Give the count of lines in the entries below that contain the string "refers", and only that count.

^^^^^^^^

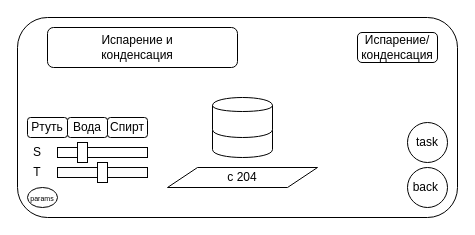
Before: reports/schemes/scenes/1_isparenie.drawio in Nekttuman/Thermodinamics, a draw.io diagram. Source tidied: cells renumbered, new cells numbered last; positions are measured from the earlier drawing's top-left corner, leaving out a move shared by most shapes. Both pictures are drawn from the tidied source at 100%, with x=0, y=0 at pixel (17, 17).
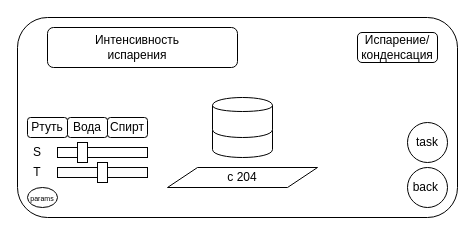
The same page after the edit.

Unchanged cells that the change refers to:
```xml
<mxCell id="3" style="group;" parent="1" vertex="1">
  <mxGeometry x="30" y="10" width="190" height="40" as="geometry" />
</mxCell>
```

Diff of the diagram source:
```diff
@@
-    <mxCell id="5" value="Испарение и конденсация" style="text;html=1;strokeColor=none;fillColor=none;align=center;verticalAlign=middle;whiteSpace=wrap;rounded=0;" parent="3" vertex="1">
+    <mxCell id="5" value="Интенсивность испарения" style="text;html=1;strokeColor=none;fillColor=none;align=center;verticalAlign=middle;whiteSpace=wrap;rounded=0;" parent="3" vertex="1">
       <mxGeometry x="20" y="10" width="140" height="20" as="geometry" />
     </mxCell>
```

^^^^^^^^

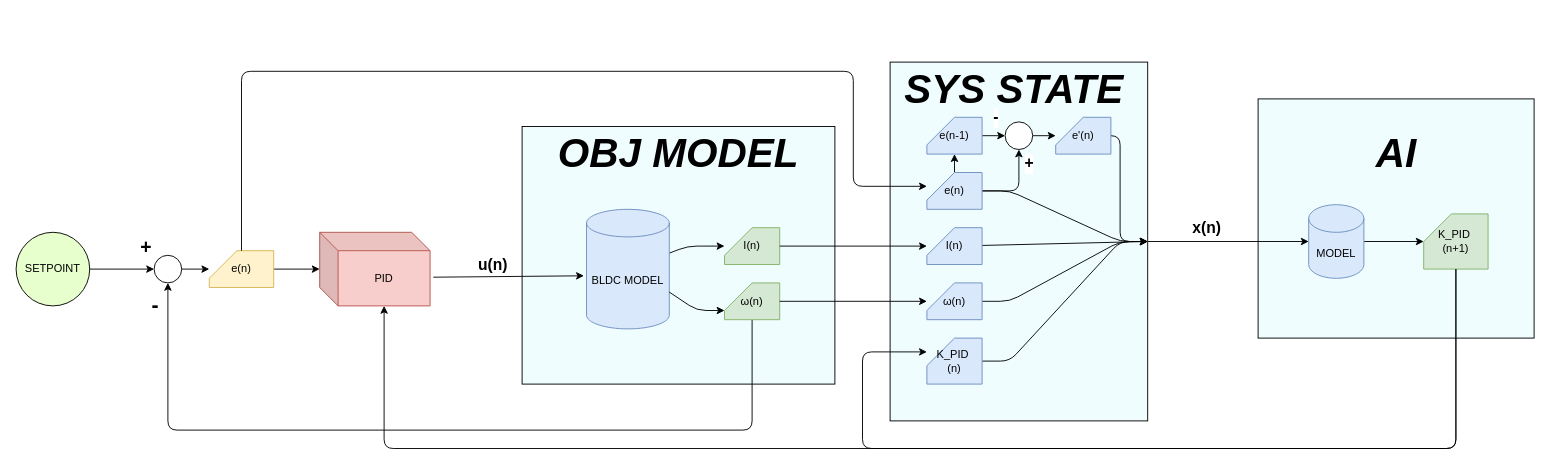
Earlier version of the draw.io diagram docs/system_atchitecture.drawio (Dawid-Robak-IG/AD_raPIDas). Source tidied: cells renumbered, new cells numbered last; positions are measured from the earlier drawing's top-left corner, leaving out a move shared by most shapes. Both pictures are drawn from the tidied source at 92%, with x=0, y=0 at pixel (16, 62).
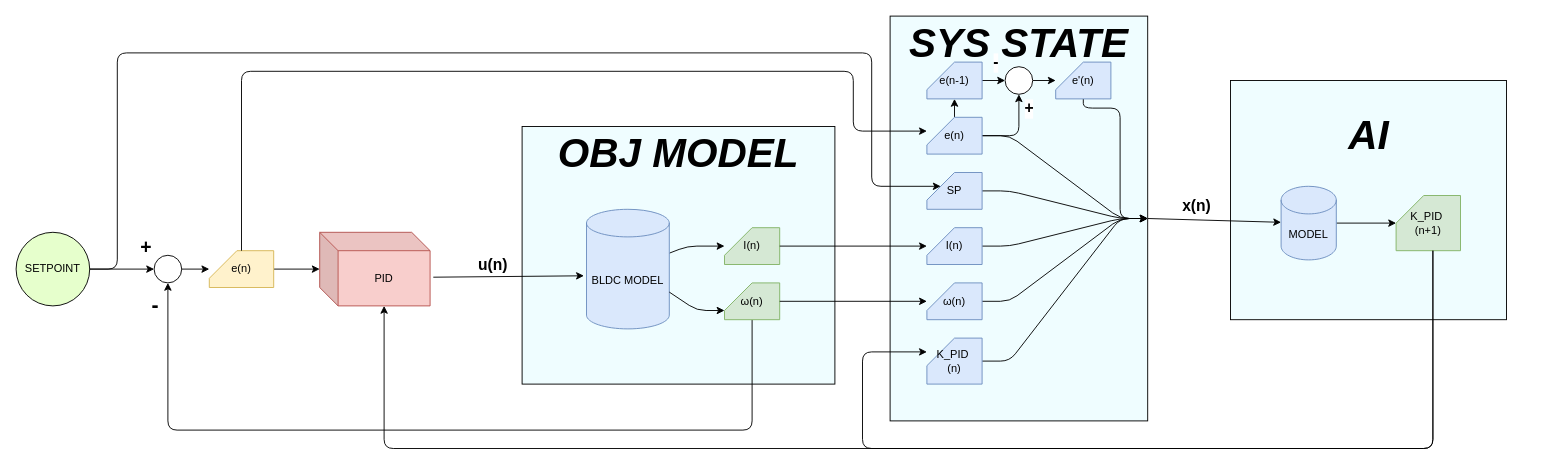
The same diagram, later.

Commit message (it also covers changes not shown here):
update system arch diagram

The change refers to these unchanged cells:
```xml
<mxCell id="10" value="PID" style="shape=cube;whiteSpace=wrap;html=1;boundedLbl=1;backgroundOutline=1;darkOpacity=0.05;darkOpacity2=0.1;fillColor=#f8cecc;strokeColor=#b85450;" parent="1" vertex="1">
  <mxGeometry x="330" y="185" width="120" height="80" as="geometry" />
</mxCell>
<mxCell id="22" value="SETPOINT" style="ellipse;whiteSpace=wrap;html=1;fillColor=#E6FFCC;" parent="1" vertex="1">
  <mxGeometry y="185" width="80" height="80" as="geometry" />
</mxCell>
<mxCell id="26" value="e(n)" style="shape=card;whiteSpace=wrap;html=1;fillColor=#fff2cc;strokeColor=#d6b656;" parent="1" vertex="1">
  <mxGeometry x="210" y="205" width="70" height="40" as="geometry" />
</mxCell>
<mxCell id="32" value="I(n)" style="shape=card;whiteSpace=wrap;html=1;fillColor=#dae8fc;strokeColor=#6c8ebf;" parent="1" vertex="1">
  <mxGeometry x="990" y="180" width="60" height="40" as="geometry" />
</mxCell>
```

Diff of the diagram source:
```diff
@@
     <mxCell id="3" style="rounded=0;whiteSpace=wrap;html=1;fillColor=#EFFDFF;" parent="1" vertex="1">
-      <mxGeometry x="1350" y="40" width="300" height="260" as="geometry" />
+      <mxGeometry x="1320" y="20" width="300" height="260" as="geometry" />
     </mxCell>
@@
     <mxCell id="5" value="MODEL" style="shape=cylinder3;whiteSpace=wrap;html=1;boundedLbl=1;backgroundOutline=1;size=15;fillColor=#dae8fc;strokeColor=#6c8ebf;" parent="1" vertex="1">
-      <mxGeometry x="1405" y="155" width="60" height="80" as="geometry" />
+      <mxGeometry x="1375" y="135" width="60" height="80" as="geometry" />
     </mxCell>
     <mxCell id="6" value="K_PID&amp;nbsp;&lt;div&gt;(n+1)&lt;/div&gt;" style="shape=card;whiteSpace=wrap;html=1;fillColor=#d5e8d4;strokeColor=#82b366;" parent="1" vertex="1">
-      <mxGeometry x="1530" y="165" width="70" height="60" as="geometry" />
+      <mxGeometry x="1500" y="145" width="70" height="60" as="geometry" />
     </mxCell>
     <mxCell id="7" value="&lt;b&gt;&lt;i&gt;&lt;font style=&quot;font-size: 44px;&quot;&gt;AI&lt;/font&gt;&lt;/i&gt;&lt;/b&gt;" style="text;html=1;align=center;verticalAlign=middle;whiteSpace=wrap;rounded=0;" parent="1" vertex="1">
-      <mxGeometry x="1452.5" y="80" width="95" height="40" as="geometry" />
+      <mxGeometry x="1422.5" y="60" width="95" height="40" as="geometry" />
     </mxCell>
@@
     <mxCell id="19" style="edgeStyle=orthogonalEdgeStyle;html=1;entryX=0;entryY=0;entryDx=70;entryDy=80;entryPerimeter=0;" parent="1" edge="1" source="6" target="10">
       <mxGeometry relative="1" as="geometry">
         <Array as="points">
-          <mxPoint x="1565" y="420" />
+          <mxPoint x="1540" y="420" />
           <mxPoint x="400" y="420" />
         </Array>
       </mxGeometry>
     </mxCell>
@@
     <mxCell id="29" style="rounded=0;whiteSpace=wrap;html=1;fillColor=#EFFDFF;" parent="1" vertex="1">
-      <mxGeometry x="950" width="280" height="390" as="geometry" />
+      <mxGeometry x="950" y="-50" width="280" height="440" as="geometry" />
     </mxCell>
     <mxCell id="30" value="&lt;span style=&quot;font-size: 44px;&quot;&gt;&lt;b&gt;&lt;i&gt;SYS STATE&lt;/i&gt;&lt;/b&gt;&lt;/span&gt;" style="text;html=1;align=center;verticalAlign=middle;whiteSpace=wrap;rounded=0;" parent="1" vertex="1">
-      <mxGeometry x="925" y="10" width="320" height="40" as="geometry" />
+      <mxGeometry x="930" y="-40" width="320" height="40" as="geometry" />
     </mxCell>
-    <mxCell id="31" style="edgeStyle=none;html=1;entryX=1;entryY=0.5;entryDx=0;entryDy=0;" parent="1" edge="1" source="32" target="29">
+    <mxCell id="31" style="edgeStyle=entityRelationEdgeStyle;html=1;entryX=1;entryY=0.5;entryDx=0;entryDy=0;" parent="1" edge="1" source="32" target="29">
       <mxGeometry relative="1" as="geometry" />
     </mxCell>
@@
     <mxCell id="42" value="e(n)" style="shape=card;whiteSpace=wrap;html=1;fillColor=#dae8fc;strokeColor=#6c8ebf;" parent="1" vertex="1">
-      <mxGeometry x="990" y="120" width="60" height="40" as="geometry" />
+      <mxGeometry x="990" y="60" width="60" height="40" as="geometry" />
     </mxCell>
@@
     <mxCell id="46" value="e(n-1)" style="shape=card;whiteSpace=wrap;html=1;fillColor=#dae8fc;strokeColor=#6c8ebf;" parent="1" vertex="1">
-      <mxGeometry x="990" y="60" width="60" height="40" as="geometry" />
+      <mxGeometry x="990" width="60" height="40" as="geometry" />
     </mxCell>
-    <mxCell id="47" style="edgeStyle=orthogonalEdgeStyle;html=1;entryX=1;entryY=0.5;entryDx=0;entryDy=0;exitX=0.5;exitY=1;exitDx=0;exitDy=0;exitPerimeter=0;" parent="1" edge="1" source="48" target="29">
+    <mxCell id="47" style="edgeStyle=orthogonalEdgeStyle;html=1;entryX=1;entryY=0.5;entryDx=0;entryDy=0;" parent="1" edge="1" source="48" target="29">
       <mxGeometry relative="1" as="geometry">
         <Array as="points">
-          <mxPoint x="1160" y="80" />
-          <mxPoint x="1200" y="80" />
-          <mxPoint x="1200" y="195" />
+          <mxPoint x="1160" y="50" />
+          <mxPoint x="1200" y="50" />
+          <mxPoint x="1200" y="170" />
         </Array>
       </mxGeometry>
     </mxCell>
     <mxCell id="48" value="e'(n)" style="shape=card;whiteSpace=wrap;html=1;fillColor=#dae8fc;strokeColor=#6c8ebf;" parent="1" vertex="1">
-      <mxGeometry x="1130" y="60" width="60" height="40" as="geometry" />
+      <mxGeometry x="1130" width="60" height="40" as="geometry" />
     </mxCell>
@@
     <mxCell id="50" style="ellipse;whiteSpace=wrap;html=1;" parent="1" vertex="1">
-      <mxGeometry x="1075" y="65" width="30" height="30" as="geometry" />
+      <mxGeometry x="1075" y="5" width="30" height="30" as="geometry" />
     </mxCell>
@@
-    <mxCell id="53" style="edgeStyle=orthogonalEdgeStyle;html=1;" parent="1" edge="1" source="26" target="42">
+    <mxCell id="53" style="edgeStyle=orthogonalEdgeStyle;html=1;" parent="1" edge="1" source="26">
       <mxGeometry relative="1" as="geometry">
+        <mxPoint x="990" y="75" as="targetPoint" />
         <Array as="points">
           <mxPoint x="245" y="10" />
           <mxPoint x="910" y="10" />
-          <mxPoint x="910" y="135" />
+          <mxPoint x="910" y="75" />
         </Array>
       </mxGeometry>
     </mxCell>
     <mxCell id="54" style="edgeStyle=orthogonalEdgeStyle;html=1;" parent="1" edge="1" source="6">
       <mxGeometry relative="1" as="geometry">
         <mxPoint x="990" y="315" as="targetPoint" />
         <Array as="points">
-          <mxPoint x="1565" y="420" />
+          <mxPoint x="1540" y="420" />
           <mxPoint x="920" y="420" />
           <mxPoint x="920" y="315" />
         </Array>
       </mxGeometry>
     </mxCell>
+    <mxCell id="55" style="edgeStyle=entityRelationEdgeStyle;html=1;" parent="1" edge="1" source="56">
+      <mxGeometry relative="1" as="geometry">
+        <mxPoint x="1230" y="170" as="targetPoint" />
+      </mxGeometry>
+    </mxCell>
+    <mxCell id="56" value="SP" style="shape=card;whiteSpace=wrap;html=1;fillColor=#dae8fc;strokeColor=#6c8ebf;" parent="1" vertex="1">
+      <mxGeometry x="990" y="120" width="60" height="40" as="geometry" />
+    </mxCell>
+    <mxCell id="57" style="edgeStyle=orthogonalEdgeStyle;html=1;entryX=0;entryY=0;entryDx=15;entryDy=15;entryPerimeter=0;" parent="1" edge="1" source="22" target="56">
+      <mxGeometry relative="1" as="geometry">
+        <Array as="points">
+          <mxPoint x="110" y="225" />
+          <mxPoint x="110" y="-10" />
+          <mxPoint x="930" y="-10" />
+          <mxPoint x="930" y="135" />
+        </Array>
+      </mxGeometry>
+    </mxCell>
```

^^^^^^^^

• [EXERCISE RESULT]:
2